Clausen, C.P. 1940. Entomophagous Insects :688pp. McGraw Hill, New York; London.
Ferrière, C.; Kerrich, G.J. 1958. Hymenoptera 2. Chalcidoidea. Section (a) Agaontidae, Leucospidae, Chalcididae, Eucharitidae, Perilampidae, Cleonymidae and Thysanidae. Handbooks for the Identification of British Insects 8(2)(a):40pp, 79 figs, 5 Plates.
Heraty, J.M. 1985. A revision of the Nearctic Eucharitinae (Hymenoptera: Chalcidoidea: Eucharitidae). Proceedings of the Entomological Society of Ontario 116:61-103.
Heraty, J.M. 1994a. Classification and evolution of the Oraseminae in the Old World, including revision of two closely related genera of Eucharitinae (Hymenoptera: Eucharitidae). Life Sciences Contributions, Royal Ontario Museum 157:vii+174pp.
Heraty, J. 2002. A revision of the genera of Eucharitidae (Hymenoptera: Chalcidoidea) of the World. Memoirs of the Entomological Institute 68:367pp.

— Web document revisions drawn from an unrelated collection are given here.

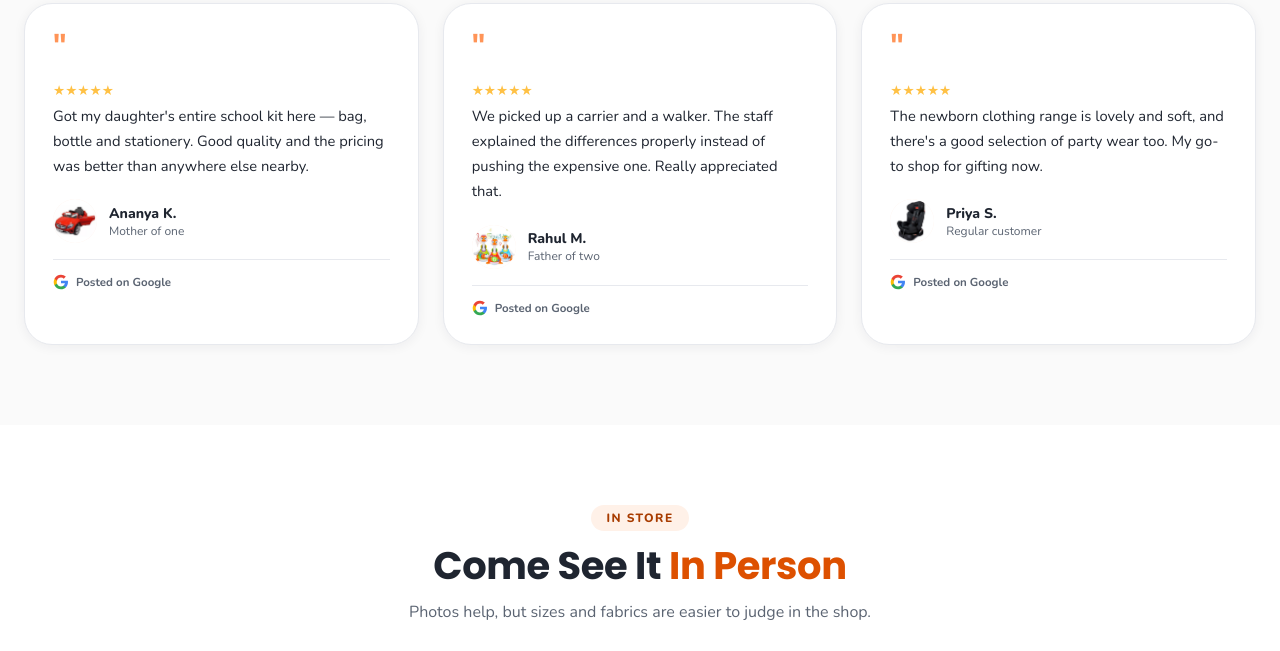
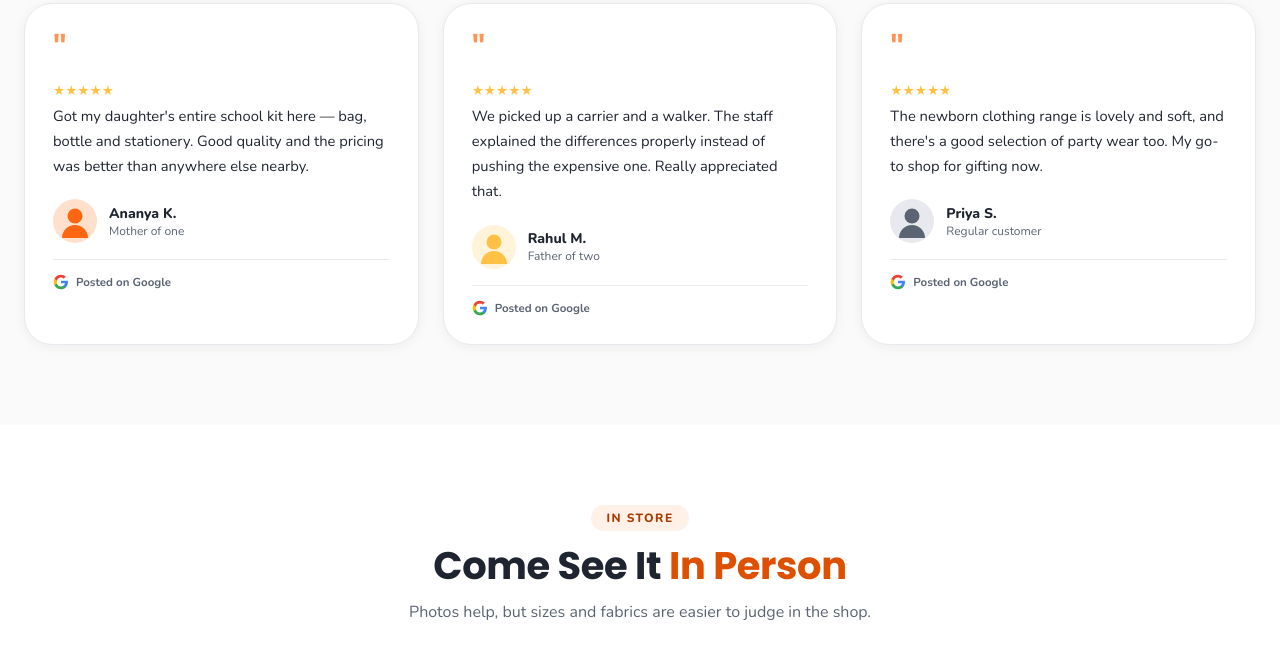
Before and after one commit to sharathchandra03/tinysprout, a website: page index.html in a window 1280 px wide. Shown: the part 6446-7097 px from the top of the page. Drawn offline with nearby package versions, Linux system fonts and the light colour scheme; no server answers.

Commit message:
google review avatar changes

```diff
--- a/index.html
+++ b/index.html
@@ -1751,7 +1751,7 @@
           <div class="testi-rating" aria-label="5 stars">★★★★★</div>
           <p class="testi-text">Got my daughter's entire school kit here — bag, bottle and stationery. Good quality and the pricing was better than anywhere else nearby.</p>
           <div class="testi-author">
-            <div class="testi-avatar"><img src="image assets/imgi_10_1705643989.jpg" alt="" loading="lazy" /></div>
+            <div class="testi-avatar"><img src="image assets/avatar-1.svg" alt="" loading="lazy" /></div>
             <div>
               <div class="testi-name">Ananya K.</div>
               <div class="testi-role">Mother of one</div>
@@ -1764,7 +1764,7 @@
           <div class="testi-rating" aria-label="5 stars">★★★★★</div>
           <p class="testi-text">We picked up a carrier and a walker. The staff explained the differences properly instead of pushing the expensive one. Really appreciated that.</p>
           <div class="testi-author">
-            <div class="testi-avatar"><img src="image assets/imgi_11_1705737547_5565a58b-27d2-4e7b-b950-f29cdd5531de.jpg" alt="" loading="lazy" /></div>
+            <div class="testi-avatar"><img src="image assets/avatar-2.svg" alt="" loading="lazy" /></div>
             <div>
               <div class="testi-name">Rahul M.</div>
               <div class="testi-role">Father of two</div>
@@ -1777,7 +1777,7 @@
           <div class="testi-rating" aria-label="5 stars">★★★★★</div>
           <p class="testi-text">The newborn clothing range is lovely and soft, and there's a good selection of party wear too. My go-to shop for gifting now.</p>
           <div class="testi-author">
-            <div class="testi-avatar"><img src="image assets/imgi_8_1705662970.jpg" alt="" loading="lazy" /></div>
+            <div class="testi-avatar"><img src="image assets/avatar-3.svg" alt="" loading="lazy" /></div>
             <div>
               <div class="testi-name">Priya S.</div>
               <div class="testi-role">Regular customer</div>
```
Also changed, not shown: image assets/avatar-1.svg (added), image assets/avatar-2.svg (added), image assets/avatar-3.svg (added).
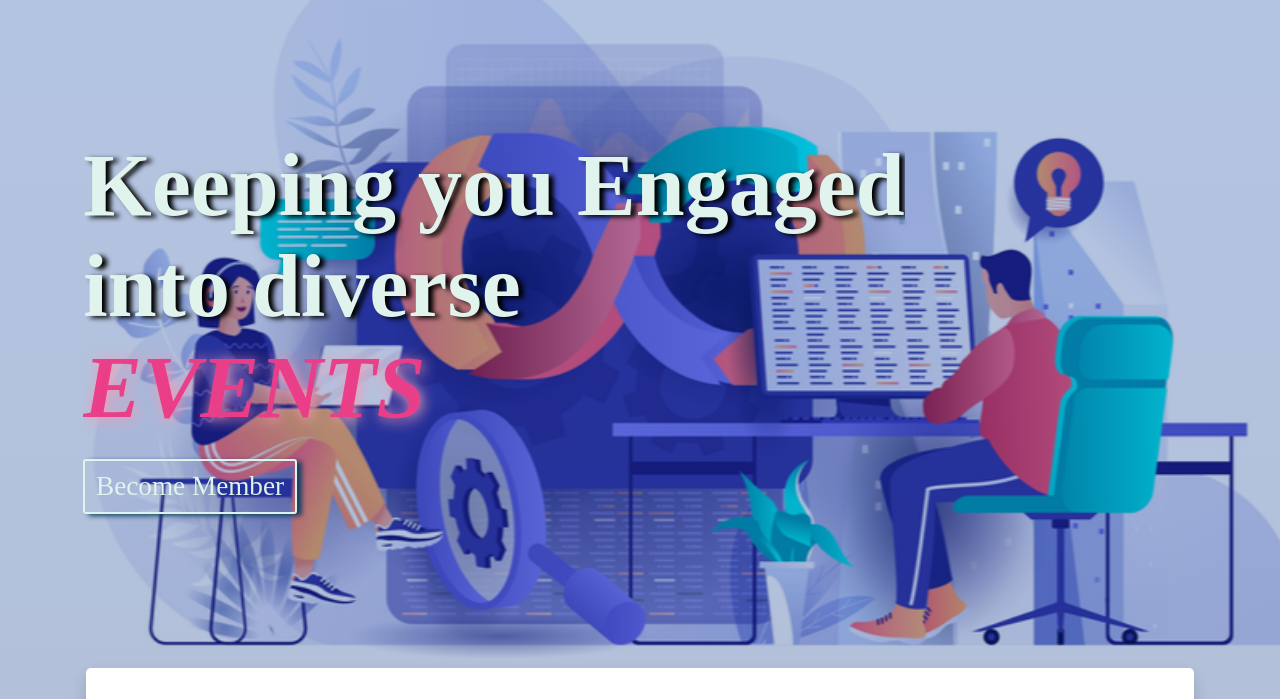
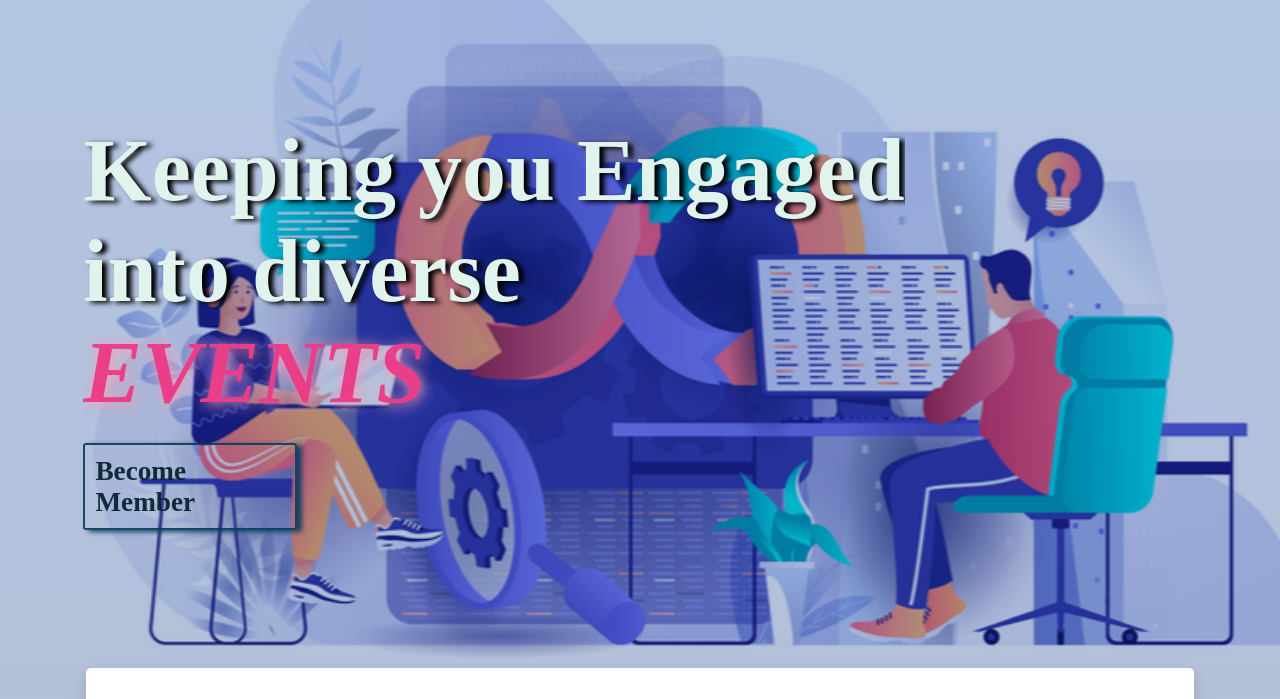
Before and after one commit to CnT-club/CnT-club.github.io, a plain HTML site: page index.html in a window 1280 px wide. In both pictures the pointer is over the link "Become Member". Shown: the part 92-791 px from the top of the page. Drawn offline with Linux system fonts and the light colour scheme.

Commit message:
Update techclub.css

```diff
--- a/styling/techclub.css
+++ b/styling/techclub.css
@@ -137,8 +137,8 @@ body, html{
 
 .gallery a{
     text-decoration: none;
-    background-color: rgb(224, 243, 236);
-    color: rgba(10, 61, 95, 0.923);
+    background-color: rgba(10, 61, 95, 0.923);
+    color: rgb(224, 243, 236);
     padding: .64rem;
     width: 17%;
     border-radius: .2rem;
@@ -177,9 +177,8 @@ body, html{
     box-shadow: 5px 2px 5px rgba(10, 61, 95, 0.923);
     background-color: rgba(255, 255, 255, 0);
     transition: 0.3s linear;
-    color: rgb(224, 243, 236);
-    border-color: rgb(224, 243, 236);
-    font-weight: 500;
+    color: rgba(7, 29, 43, 0.923);
+    font-weight: 600;
 }
 
 .change_text:after{
```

Heraty, J.M.; Darling, D.C. 1984. Comparative morphology of the planidial larvae of Eucharitidae and Perilampidae (Hymenoptera: Chalcidoidea). Systematic Entomology 9(3):309-328.
Peck, O.; Boucek, Z.; Hoffer, A. 1964. Keys to the Chalcidoidea of Czechoslovakia (Insecta: Hymenoptera). Memoirs of the Entomological Society of Canada No 34:170pp, 289 figs.Previous page | Next page
Last updated 07-Jun-2004 Dr B R Pitkin